In October 2012, Brenda suffered a stroke that left her unable to walk, talk or swallow. After nearly three months in hospital she was fitted with a tube so she could be fed directly, then discharged into a nursing home. Once there, Brenda became agitated and tried to pull out the tubes in her arm, prompting staff to put mittens on her hands. The hospital records were fairly extensive and they had had misplaced the document and none of her family knew about it.
Brenda’s GP alerted the family of the existence of the advance care directive prior to her readmission to hospital. Brenda had been artificially fed for a total of 22 months before her tubes were withdrawn. She died a few days later, on the 4th of August 2014.
The family sought legal advice to highlight the case so the same thing did not happen to others. The hospital admitted liability and in an out-of-court settlement agreed to pay damages. It stated that the hospital had “failed to act in accordance with the deceased’s advance directive and failed to store the advance directive in a way that it could easily be noted.”
The hospital introduced new administrative processes and now records the existence of an advanced directive on the front page of a patient’s notes.
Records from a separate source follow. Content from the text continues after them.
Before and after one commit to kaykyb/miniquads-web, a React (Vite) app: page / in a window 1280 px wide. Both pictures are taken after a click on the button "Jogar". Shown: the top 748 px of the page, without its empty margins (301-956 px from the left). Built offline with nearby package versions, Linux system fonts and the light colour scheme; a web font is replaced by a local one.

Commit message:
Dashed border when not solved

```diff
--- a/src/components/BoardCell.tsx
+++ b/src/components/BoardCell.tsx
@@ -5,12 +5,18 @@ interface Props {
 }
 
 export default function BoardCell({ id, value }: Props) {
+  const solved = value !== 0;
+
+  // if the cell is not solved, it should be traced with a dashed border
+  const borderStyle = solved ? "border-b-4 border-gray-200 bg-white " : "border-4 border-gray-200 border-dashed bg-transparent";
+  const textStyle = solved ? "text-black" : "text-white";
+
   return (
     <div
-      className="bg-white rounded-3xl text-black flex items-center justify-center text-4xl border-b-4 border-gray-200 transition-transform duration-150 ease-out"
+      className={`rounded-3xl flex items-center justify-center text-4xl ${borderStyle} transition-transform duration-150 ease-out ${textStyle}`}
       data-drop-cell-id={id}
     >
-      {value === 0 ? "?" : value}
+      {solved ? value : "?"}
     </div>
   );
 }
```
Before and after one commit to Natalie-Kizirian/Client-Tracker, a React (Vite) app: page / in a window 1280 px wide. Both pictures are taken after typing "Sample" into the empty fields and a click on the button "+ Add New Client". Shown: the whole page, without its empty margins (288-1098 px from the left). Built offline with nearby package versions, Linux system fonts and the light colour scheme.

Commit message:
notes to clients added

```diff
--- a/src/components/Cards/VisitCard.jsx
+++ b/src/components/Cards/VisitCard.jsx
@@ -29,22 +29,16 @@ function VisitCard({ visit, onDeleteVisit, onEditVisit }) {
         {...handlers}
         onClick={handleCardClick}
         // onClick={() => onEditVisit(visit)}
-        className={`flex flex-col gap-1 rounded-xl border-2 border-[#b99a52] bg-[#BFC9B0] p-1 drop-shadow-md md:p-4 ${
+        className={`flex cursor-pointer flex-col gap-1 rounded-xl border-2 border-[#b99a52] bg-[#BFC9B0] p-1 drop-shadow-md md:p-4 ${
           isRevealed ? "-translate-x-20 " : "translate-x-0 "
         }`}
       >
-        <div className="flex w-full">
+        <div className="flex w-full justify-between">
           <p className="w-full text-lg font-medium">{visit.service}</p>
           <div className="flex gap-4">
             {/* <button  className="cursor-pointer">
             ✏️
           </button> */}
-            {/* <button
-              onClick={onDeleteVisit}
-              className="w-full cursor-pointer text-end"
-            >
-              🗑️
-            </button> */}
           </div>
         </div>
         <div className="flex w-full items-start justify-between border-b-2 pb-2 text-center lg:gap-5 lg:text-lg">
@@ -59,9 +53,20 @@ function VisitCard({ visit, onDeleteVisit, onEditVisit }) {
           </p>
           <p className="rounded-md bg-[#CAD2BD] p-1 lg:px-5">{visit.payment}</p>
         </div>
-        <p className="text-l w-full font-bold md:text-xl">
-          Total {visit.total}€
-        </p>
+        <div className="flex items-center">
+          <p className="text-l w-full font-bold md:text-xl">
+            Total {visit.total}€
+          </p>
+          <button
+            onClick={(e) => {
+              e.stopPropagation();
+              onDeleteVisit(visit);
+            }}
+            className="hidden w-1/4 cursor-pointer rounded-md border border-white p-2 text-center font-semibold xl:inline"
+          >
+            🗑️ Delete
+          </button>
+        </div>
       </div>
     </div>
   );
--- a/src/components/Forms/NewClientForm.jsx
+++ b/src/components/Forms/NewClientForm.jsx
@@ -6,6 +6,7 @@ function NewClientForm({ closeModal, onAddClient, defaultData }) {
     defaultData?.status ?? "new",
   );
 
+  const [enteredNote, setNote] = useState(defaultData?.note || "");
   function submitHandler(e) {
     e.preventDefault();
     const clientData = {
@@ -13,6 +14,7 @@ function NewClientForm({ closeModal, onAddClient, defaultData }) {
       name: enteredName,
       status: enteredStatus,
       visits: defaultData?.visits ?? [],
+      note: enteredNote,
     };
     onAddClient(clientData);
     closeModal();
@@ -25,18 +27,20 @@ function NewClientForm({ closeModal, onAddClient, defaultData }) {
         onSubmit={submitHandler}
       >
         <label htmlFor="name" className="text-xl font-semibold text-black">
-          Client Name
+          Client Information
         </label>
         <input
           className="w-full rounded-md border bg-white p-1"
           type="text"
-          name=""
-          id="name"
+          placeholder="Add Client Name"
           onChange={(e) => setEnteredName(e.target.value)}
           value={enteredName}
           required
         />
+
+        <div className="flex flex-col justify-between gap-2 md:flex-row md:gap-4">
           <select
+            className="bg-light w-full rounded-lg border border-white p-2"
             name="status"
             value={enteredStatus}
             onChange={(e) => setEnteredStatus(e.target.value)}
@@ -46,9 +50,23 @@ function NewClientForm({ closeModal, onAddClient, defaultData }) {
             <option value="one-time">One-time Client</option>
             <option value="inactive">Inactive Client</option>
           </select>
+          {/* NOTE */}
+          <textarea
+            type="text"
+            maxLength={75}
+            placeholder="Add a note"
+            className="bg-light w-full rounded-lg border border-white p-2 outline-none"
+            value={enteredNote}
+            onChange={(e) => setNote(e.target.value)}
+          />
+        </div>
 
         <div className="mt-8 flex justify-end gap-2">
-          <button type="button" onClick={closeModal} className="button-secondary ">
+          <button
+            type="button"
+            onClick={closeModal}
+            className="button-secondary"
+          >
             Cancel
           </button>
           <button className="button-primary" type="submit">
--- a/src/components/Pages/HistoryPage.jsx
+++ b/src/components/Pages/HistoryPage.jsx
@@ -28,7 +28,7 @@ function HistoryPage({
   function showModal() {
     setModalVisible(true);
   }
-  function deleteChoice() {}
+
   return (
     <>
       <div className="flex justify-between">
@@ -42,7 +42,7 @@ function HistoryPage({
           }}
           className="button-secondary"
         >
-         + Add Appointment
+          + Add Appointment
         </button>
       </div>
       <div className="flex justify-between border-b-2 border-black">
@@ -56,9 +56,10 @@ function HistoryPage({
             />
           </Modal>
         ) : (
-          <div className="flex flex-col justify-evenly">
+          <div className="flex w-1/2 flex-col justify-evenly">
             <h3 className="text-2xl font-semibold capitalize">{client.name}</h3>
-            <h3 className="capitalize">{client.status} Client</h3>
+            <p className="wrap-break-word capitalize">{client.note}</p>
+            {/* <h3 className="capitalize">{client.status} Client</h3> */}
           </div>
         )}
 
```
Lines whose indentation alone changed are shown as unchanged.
Recently Missouri has enacted a new law establishing the Advance Health Care Directives Registry, to safely store advance health care directives online for direct access by authorized health care providers. The law provides for the creation of a registry in order that a confidential document may be submitted electronically by health care providers or licensed attorneys.
It is hoped that having a health care declaration uploaded to the registry will ease the process of caring for patients who are or become incapacitated and allow their loved ones to act quickly and to alleviate the undue burden on them during an already difficult time.
In the US a wife is the most common person named as a health care proxy to make health care decisions for their spouse in the event that they can no longer make those decisions themselves.
In Australia each State and Territory has provision for people to create an Advance Care Directive also referred to as a living will. An Advance Care Directive is a written document enabling a competent adult to nominate the equivalent of a health care proxy, to record preferences for future health and personal care, or both. There is a facility to update the Department of Health My Health Record with information regarding Advance Care Directives.
If you don’t complete an advance care directive a court order might be necessary to appoint an individual to make decisions related to your on going medical treatment, leading to added expense, delay, and effort which can be avoided by your having executed an advance care directive. Importantly you should discuss with your Doctor your wishes regarding health care decisions, and execute advanced care directives accordingly.